Monday, November 14, 2016 by Caleb Pritchard
The Travis County Commissioners Court heard a lengthy briefing last week about a catastrophic failure in how DNA evidence is tested in Austin.
The 90-minute discussion was spurred by the closure of the Austin Police Department’s Forensic Services Division DNA Unit following a disastrous audit conducted by the Texas Forensic Commission in July.
That investigation uncovered contaminated test results, policies that potentially encouraged confirmation bias, and scientifically questionable protocols.
According to a document prepared by county staff, “Based upon the available information that has been processed to date, the DA’s office currently estimates that it might ultimately identify a total of approximately 3,600 cases (involving a total of approximately 3,000 defendants) that might potentially be impacted by the issues addressed in the audit reports relating to APD’s DNA lab.”
On Tuesday, Robert Smith of the District Attorney’s Office told the court, “We have about 120 defendants on the docket awaiting DNA analysis and approximately 90 of those are in custody right now. … Dismissals are starting to occur. We’re making arrangements to try to avoid that, but they are starting to occur.”
County Judge Sarah Eckhardt indicated that the court could consider taking action on the matter at a December meeting. She suggested a three-pronged approach: establishing a stakeholder group that would include city of Austin management, hiring an outside technical expert to oversee implementations of the audit’s recommendations and partnering with the city to develop a long-term strategy to guide future forensic lab governance.
Eckhardt said she would bring the item back for action during the court’s voting session on Dec. 6.
The Austin Monitor’s work is made possible by donations from the community. Though our reporting covers donors from time to time, we are careful to keep business and editorial efforts separate while maintaining transparency. A complete list of donors is available here, and our code of ethics is explained here.
Photo by School of Natural Resources from Ann Arbor (DNA lab) [CC BY 2.0], via Wikimedia Commons.
Join Your Friends and Neighbors

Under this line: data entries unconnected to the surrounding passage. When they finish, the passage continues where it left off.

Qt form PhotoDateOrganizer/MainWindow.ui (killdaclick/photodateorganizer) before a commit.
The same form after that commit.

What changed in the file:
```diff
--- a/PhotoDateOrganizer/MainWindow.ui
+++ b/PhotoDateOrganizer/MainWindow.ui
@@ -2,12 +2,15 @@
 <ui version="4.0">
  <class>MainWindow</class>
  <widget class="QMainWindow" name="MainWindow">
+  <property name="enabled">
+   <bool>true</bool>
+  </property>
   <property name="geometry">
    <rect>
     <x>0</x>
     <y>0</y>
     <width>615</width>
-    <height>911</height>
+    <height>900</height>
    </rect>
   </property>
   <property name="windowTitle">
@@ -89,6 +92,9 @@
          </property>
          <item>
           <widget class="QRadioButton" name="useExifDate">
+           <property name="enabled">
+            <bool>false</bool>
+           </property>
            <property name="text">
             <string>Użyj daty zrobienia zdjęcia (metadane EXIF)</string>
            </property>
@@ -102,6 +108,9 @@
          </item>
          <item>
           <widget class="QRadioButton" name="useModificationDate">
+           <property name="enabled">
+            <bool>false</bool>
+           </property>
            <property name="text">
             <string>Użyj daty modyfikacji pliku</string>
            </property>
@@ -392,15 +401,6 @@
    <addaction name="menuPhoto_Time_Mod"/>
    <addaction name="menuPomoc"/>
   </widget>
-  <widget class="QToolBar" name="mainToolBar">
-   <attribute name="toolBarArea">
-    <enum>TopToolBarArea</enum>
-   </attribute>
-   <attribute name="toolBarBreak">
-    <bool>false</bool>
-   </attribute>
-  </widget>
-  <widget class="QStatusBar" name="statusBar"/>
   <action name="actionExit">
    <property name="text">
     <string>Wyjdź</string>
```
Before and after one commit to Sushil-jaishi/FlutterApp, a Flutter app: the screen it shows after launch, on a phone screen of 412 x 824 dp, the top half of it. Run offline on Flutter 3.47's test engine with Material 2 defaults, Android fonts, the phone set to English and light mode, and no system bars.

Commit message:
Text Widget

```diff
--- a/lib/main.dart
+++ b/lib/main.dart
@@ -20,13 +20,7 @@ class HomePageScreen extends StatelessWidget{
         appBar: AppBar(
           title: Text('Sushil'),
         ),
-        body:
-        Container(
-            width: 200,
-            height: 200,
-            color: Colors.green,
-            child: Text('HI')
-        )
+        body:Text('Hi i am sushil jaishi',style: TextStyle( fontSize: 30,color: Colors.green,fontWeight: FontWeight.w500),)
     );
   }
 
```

We're a nonprofit news organization, and we put our service to you above all else. That will never change. But public-service journalism requires community support from readers like you. Will you join your friends and neighbors to support our work and mission?